## What needs to be done
Match the string "Pokémon" against each line below, and copy every line that matches.

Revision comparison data

□ □ □ □

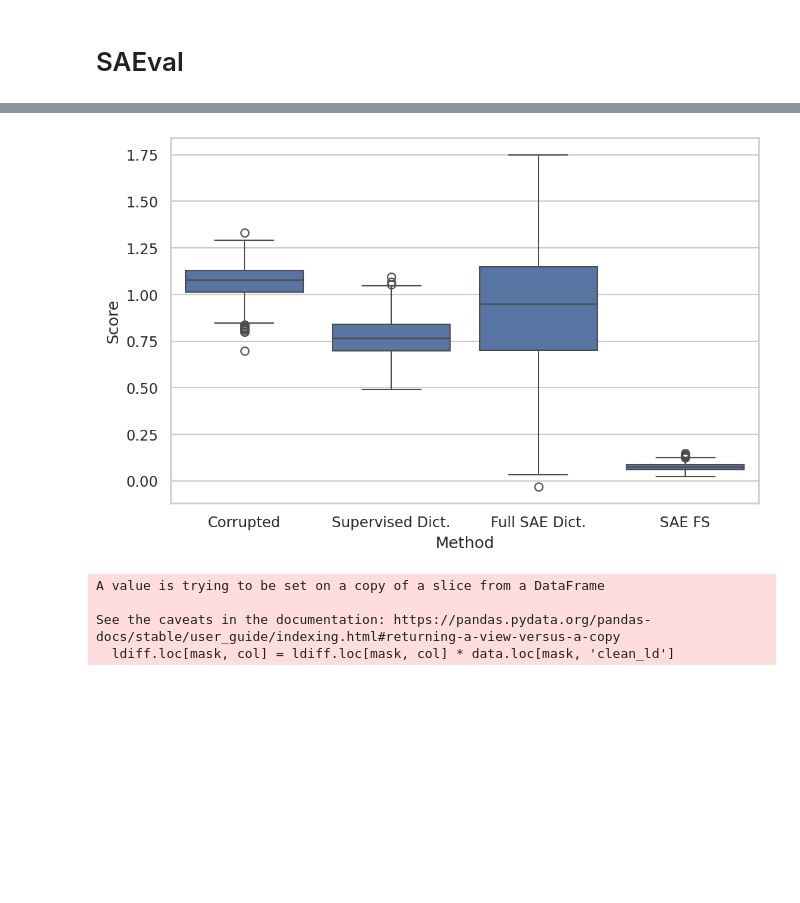
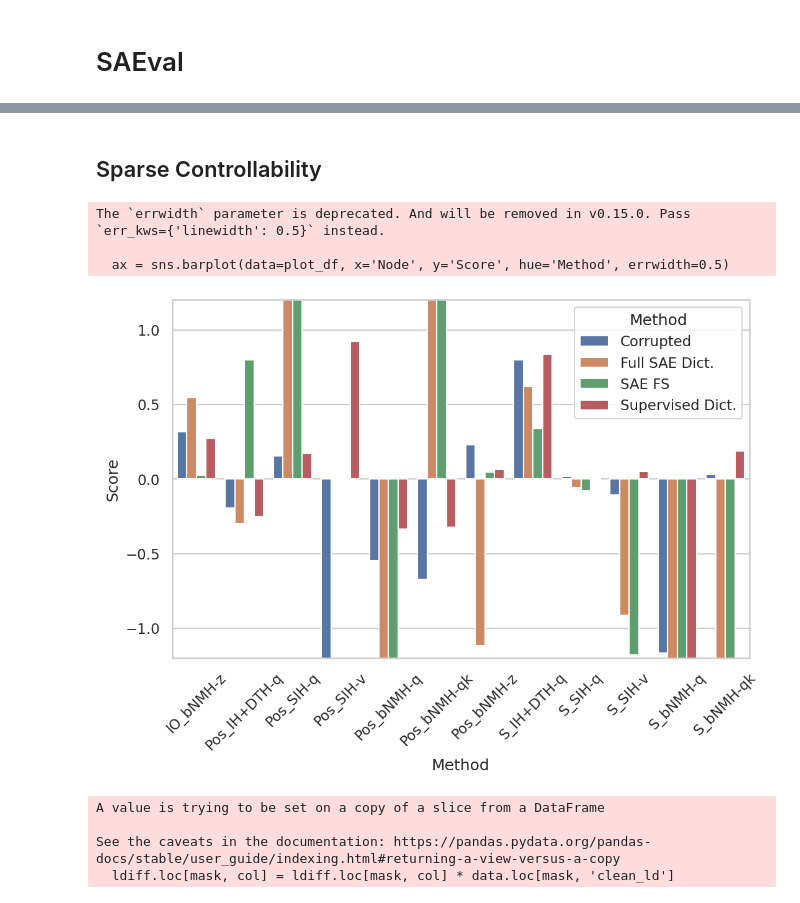
Before and after one commit to ghidav/sae-transfer-learning, a Jupyter notebook: eval_analysis.ipynb, the cells around one changed output, grey strips where cells are left out. Drawn from its saved outputs; the diff is of its cells as text; code cells hidden in the pictures; blank space fills up the shorter version.

```diff
--- a/eval_analysis.ipynb
+++ b/eval_analysis.ipynb
@@ -2,0 +11,10 @@
+# %%
+dfs = []
+for file in os.listdir('tasks/ioi/sn-scores/'):
+    if file.endswith('.json'):
+        file_name = file.split('.')[0]
+        data = pd.read_json('tasks/ioi/sn-scores/' + file)
+        data['node'] = file_name
+        dfs.append(data)
+
+df = pd.concat(dfs, ignore_index=True)
@@ -3,20 +65,32 @@
+# %% [markdown]
+## Sparse Controllability
 # %%
-import pandas  as pd
+dfs = []
+for file in os.listdir('tasks/ioi/sc-scores/'):
+    if file.endswith('.json'):
+        file_name = file.split('.')[0]
+        data = pd.read_json('tasks/ioi/sc-scores/' + file)
+        data['node'] = file_name
+        dfs.append(data)
 
-data = pd.read_json('tasks/ioi/scores.json')
+df = pd.concat(dfs, ignore_index=True)
 # %%
-import seaborn as sns
-import matplotlib.pyplot as plt
-scores = data[['patch_corr_score', 'patch_supervised_score', 'patch_all_sae_score', 'patch_sae_fs_score']]
-scores.columns = ['Corrupted', 'Supervised Dict.', 'Full SAE Dict.', 'SAE FS']
+scores = df[['patch_corr_score', 'patch_supervised_score', 'patch_all_sae_score', 'patch_sae_fs_score', 'node']]
+scores.columns = ['Corrupted', 'Supervised Dict.', 'Full SAE Dict.', 'SAE FS', 'Node']
 
 plt.figure(figsize=(8, 5), dpi=150)
-ax = sns.boxplot(data=scores.melt(var_name='Method', value_name='Score'), x='Method', y='Score')
+plot_df = scores.melt(id_vars='Node', var_name='Method', value_name='Score').groupby(['Node', 'Method']).mean().reset_index()
+ax = sns.barplot(data=plot_df, x='Node', y='Score', hue='Method', errwidth=0.5)
 ax.set_ylabel('Score')
 ax.set_xlabel('Method')
+plt.ylim(-1.2, 1.2)
+plt.xticks(rotation=45)
 plt.show()
 # %% [output]
+The `errwidth` parameter is deprecated. And will be removed in v0.15.0. Pass `err_kws={'linewidth': 0.5}` instead.
+
+  ax = sns.barplot(data=plot_df, x='Node', y='Score', hue='Method', errwidth=0.5)
-[figure, old version]
+[figure, new version]
 # %%
 ldiff = data[['corr_ld', 'patch_corr_ld', 'patch_supervised_ld', 'patch_all_sae_ld', 'patch_sae_fs_ld']]
 ldiff.columns = ['Corrupted Run', 'Patch Corrupted', 'Supervised Dict.', 'Full SAE Dict.', 'SAE FS']
```
Also changed, not shown: parts of 12 cells of this notebook, 32 other files.
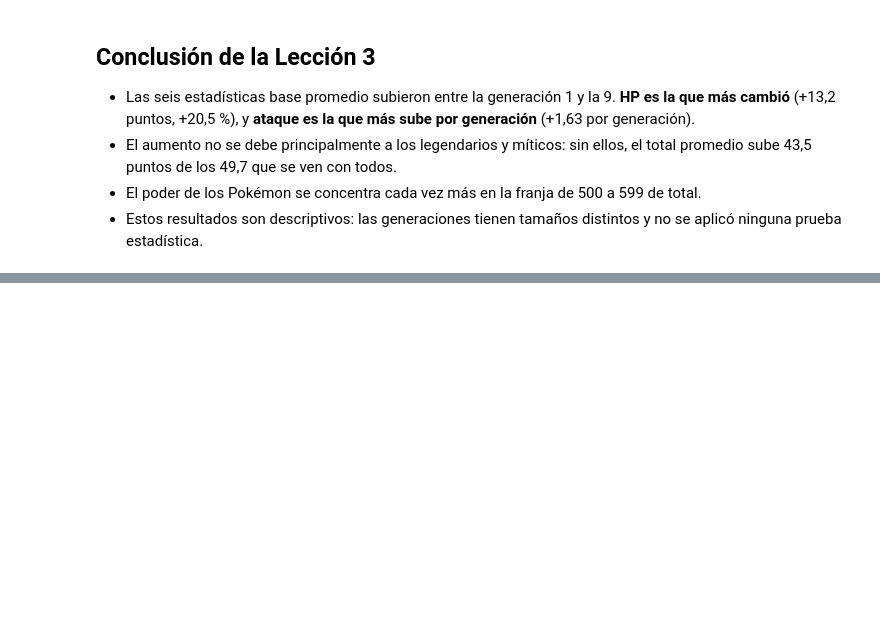
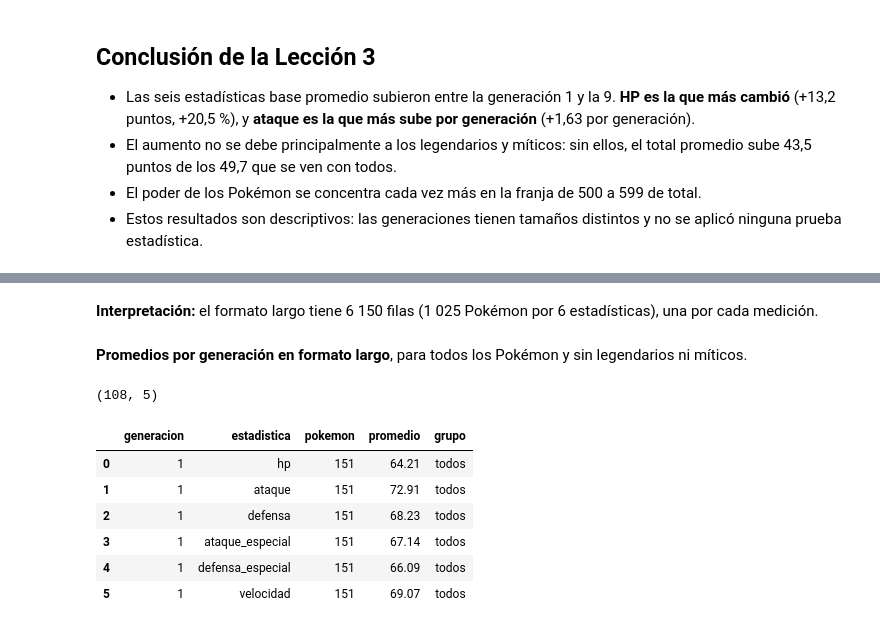
Before and after one commit to brandonmesamm-png/pokemon-generaciones, a Jupyter notebook: notebooks/data_preparation.ipynb, the cells around one changed output, grey strips where cells are left out. Drawn from its saved outputs; the diff is of its cells as text; code cells hidden in the pictures; blank space fills up the shorter version.

```diff
--- a/notebooks/data_preparation.ipynb
+++ b/notebooks/data_preparation.ipynb
@@ -547,0 +571,18 @@ Name: count, dtype: int64
+# %%
+def agregar_doble_tipo(df):
+    df = df.copy()
+    df['doble_tipo'] = df['tipo_2'].notna()
+    return df
+
+def agregar_categoria_poder(df):
+    df = df.copy()
+    df['categoria_poder'] = pd.cut(df['total'], bins=limites, labels=etiquetas, right=False)
+    return df
+
+pokemon_final = (pokemon
+    .pipe(agregar_doble_tipo)
+    .pipe(agregar_categoria_poder))
+
+print(pokemon_final.shape)
+print(pokemon_final.dtypes)
+pokemon_final.head(3)
@@ -547,0 +617,11 @@ Name: count, dtype: int64
+# %%
+estadisticas_largo = pokemon_final.melt(
+    id_vars=['id', 'nombre', 'generacion', 'especial'],
+    value_vars=ESTADISTICAS,
+    var_name='estadistica', value_name='valor')
+estadisticas_largo['estadistica'] = pd.Categorical(estadisticas_largo['estadistica'],
+                                                   categories=ESTADISTICAS, ordered=True)
+estadisticas_largo['valor'] = estadisticas_largo['valor'].astype('int16')
+
+print(estadisticas_largo.shape)
+estadisticas_largo.head(3)
@@ -547,0 +634,26 @@ Name: count, dtype: int64
+# %% [markdown]
+**Interpretación:** el formato largo tiene 6 150 filas (1 025 Pokémon por 6 estadísticas), una por cada medición.
+# %% [markdown]
+**Promedios por generación en formato largo**, para todos los Pokémon y sin legendarios ni míticos.
+# %%
+def promedios_largo(df, grupo):
+    return (df.groupby(['generacion', 'estadistica'], observed=True)
+              .agg(pokemon=('id', 'nunique'), promedio=('valor', 'mean'))
+              .round(2).reset_index().assign(grupo=grupo))
+
+promedios_generacion = pd.concat([
+    promedios_largo(estadisticas_largo, 'todos'),
+    promedios_largo(estadisticas_largo[~estadisticas_largo['especial']], 'sin_especiales'),
+], ignore_index=True)
+
+print(promedios_generacion.shape)
+promedios_generacion.head(6)
+# %% [output]
+(108, 5)
+|  | generacion | estadistica | pokemon | promedio | grupo |
+| 0 | 1 | hp | 151 | 64.21 | todos |
+| 1 | 1 | ataque | 151 | 72.91 | todos |
+| 2 | 1 | defensa | 151 | 68.23 | todos |
+| 3 | 1 | ataque_especial | 151 | 67.14 | todos |
+| 4 | 1 | defensa_especial | 151 | 66.09 | todos |
+| 5 | 1 | velocidad | 151 | 69.07 | todos |
```
Also changed, not shown: parts of 27 cells of this notebook, 6 other files.
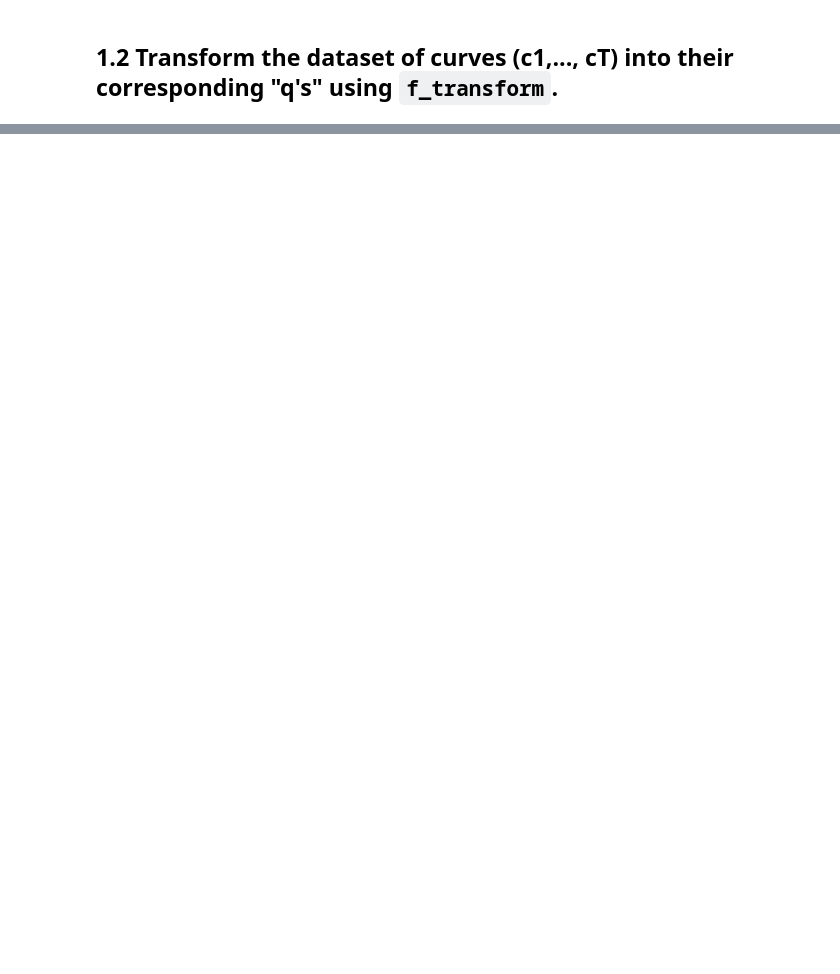
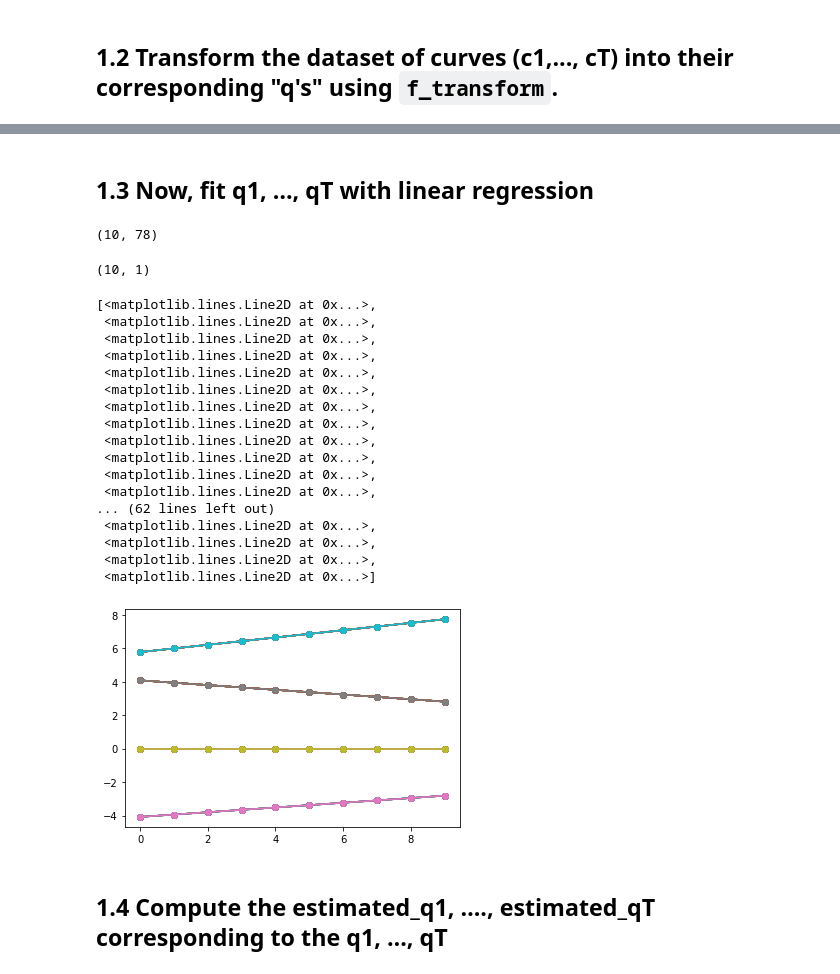
Before and after one commit to geometric-intelligence/dyn, a Jupyter notebook: dyn/notebooks/fit_with_f_transform.ipynb, the cells around one changed output, grey strips where cells are left out. Drawn from its saved outputs; the diff is of its cells as text; code cells hidden in the pictures; blank space fills up the shorter version.

Commit message:
transformed curves, linear fit, predicted q's

```diff
--- a/dyn/notebooks/fit_with_f_transform.ipynb
+++ b/dyn/notebooks/fit_with_f_transform.ipynb
@@ -136,0 +154,60 @@ TypeError: f_transform() missing 2 required positional arguments: 'self' and 'cu
+# %% [markdown]
+## 1.3 Now, fit q1, …, qT with linear regression
+# %%
+#in order to do linear regression with the q's, we will have to re-shape q because linear regression expects
+#something with a 1D shape. Therefore, we will create q_vector.
+#https://www.adamsmith.haus/python/answers/how-to-reshape-a-numpy-array-into-a-vector-in-python
+
+#we want to turn each of q1,...qT into a 1D array.
+q_vector_list =[]
+for i_times in range(n_times):
+    q_vector_list.append(np.reshape(q[i_times], -1))
+
+
+q_vector=np.array(q_vector_list)
+
+#now, q_vector is a 2D array where the first column is times and the second column is a bunch of numbers
+print(q_vector.shape)
+#print(q_vector)
+# %% [output]
+(10, 78)
+# %%
+from sklearn import linear_model
+from sklearn.metrics import mean_squared_error, r2_score
+
+#create regression object
+regr = linear_model.LinearRegression()
+
+#Now, i need to create an array that only has the times
+q_times_list= []
+for i_time in range(n_times):
+    q_times_list.append([q_vector[i_time,0]])
+q_times=np.array(q_times_list)
+print(q_times.shape)
+
+regr.fit(q_times,q_vector)
+# %% [output]
+(10, 1)
+# %%
+plt.plot( q_vector, marker = 'o')
+# %% [output]
+[<matplotlib.lines.Line2D at 0x...>,
+ <matplotlib.lines.Line2D at 0x...>,
+ <matplotlib.lines.Line2D at 0x...>,
+ <matplotlib.lines.Line2D at 0x...>,
+ <matplotlib.lines.Line2D at 0x...>,
+ <matplotlib.lines.Line2D at 0x...>,
+ <matplotlib.lines.Line2D at 0x...>,
+ <matplotlib.lines.Line2D at 0x...>,
+ <matplotlib.lines.Line2D at 0x...>,
+ <matplotlib.lines.Line2D at 0x...>,
+ <matplotlib.lines.Line2D at 0x...>,
+ <matplotlib.lines.Line2D at 0x...>,
+... (62 lines left out)
+ <matplotlib.lines.Line2D at 0x...>,
+ <matplotlib.lines.Line2D at 0x...>,
+ <matplotlib.lines.Line2D at 0x...>,
+ <matplotlib.lines.Line2D at 0x...>]
+[figure, added]
+# %% [markdown]
+## 1.4 Compute the estimated_q1, …., estimated_qT corresponding to the q1, …, qT
```
Also changed, not shown: parts of 10 cells of this notebook.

□ □ □ □

## Exercise answer
+**Interpretación:** el formato largo tiene 6 150 filas (1 025 Pokémon por 6 estadísticas), una por cada medición.
+**Promedios por generación en formato largo**, para todos los Pokémon y sin legendarios ni míticos.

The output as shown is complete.